▶ YOUR ASSIGNMENT
Among the entries below, find the lines that contain the string "static". State only how many there are.

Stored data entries
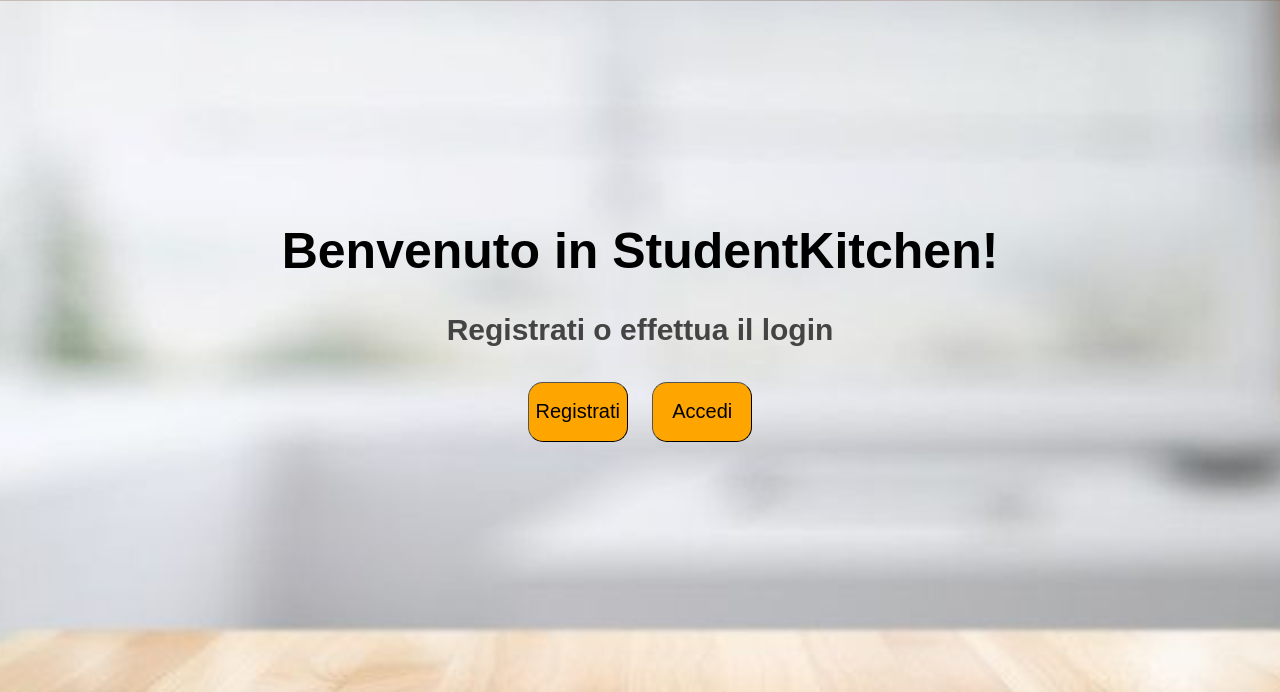
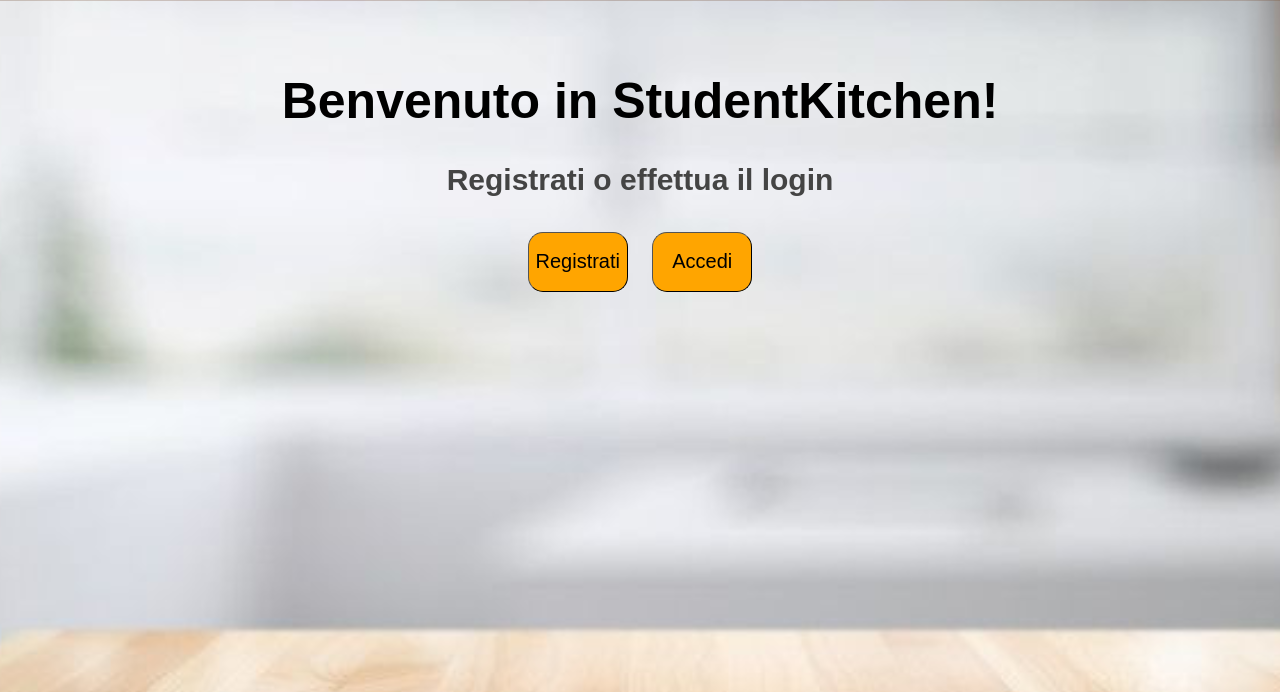
Before and after one commit to lucaesposito011/StudentKitchen, a Flask app: page / in a window 1280 px wide. Shown: the top 692 px of the page. Run offline with Flask 3, Linux system fonts and the light colour scheme.

Commit message:
Minor code changes

```diff
--- a/static/style.css
+++ b/static/style.css
@@ -15,7 +15,6 @@ body {
 
 .index{
     text-align: center;
-    padding-top: 150px;
 }
 
 .testoprincipale{
```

▶ EXPECTED OUTPUT
2